**Assignment**
Could you repeat all of the entries exactly, leaving out any pictures?

——————————

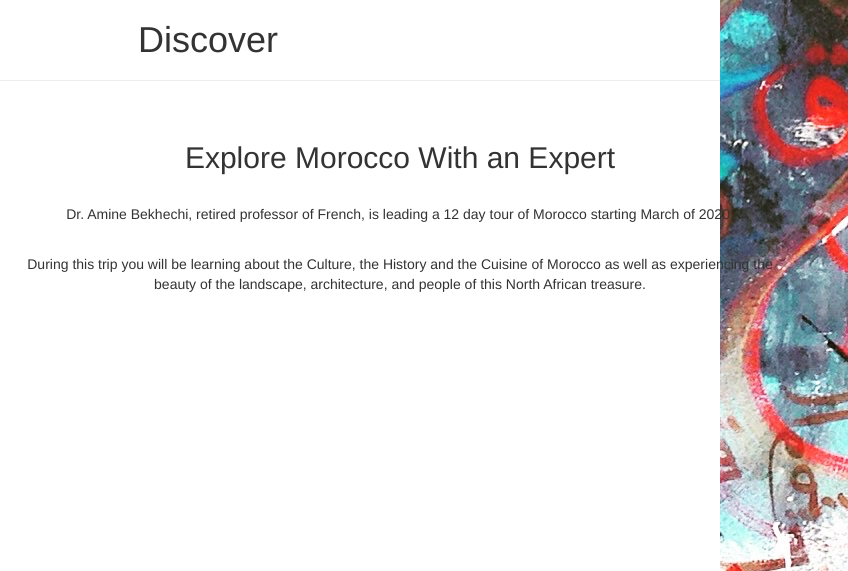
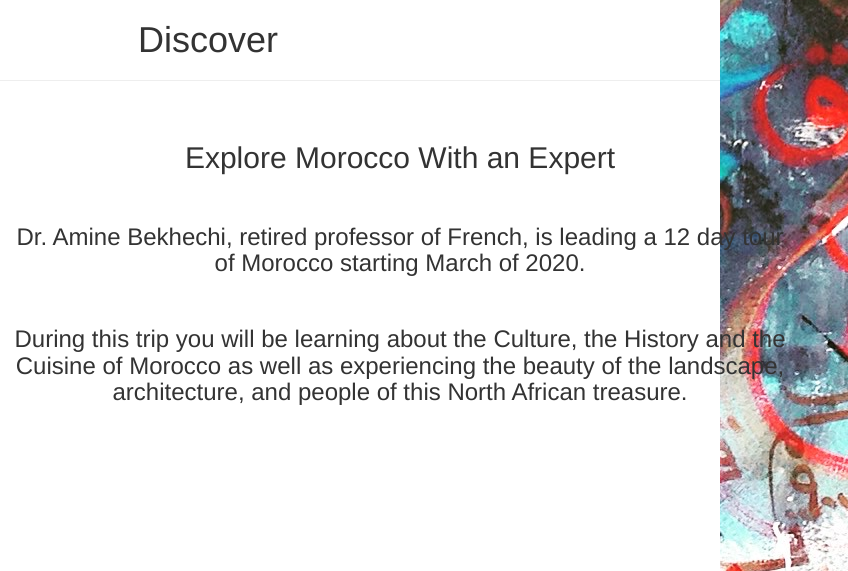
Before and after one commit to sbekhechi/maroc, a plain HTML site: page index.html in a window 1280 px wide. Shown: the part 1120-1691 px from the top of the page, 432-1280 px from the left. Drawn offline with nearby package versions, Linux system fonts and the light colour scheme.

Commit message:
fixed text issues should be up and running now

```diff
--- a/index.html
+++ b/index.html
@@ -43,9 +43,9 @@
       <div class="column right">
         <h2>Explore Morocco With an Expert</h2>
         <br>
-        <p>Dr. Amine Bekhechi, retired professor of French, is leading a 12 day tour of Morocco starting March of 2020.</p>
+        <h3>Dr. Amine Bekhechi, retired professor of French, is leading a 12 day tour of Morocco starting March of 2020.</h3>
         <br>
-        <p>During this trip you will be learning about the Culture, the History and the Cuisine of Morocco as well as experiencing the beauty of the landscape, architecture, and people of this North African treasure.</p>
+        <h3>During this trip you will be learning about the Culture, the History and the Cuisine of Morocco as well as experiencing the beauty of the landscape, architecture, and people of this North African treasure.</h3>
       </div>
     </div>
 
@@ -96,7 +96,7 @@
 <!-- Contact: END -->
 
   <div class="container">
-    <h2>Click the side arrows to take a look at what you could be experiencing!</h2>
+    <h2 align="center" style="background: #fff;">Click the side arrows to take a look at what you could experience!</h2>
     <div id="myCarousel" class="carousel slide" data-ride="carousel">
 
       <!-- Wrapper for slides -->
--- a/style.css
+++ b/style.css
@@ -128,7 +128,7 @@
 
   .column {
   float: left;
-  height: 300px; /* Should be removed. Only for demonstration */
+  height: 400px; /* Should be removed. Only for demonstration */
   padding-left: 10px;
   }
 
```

——————————

**Answer below**
Before and after one commit to sbekhechi/maroc, a plain HTML site: page index.html in a window 1280 px wide. Shown: the part 1120-1691 px from the top of the page, 432-1280 px from the left. Drawn offline with nearby package versions, Linux system fonts and the light colour scheme.

Commit message:
fixed text issues should be up and running now

```diff
--- a/index.html
+++ b/index.html
@@ -43,9 +43,9 @@
       <div class="column right">
         <h2>Explore Morocco With an Expert</h2>
         <br>
-        <p>Dr. Amine Bekhechi, retired professor of French, is leading a 12 day tour of Morocco starting March of 2020.</p>
+        <h3>Dr. Amine Bekhechi, retired professor of French, is leading a 12 day tour of Morocco starting March of 2020.</h3>
         <br>
-        <p>During this trip you will be learning about the Culture, the History and the Cuisine of Morocco as well as experiencing the beauty of the landscape, architecture, and people of this North African treasure.</p>
+        <h3>During this trip you will be learning about the Culture, the History and the Cuisine of Morocco as well as experiencing the beauty of the landscape, architecture, and people of this North African treasure.</h3>
       </div>
     </div>
 
@@ -96,7 +96,7 @@
 <!-- Contact: END -->
 
   <div class="container">
-    <h2>Click the side arrows to take a look at what you could be experiencing!</h2>
+    <h2 align="center" style="background: #fff;">Click the side arrows to take a look at what you could experience!</h2>
     <div id="myCarousel" class="carousel slide" data-ride="carousel">
 
       <!-- Wrapper for slides -->
--- a/style.css
+++ b/style.css
@@ -128,7 +128,7 @@
 
   .column {
   float: left;
-  height: 300px; /* Should be removed. Only for demonstration */
+  height: 400px; /* Should be removed. Only for demonstration */
   padding-left: 10px;
   }
 
```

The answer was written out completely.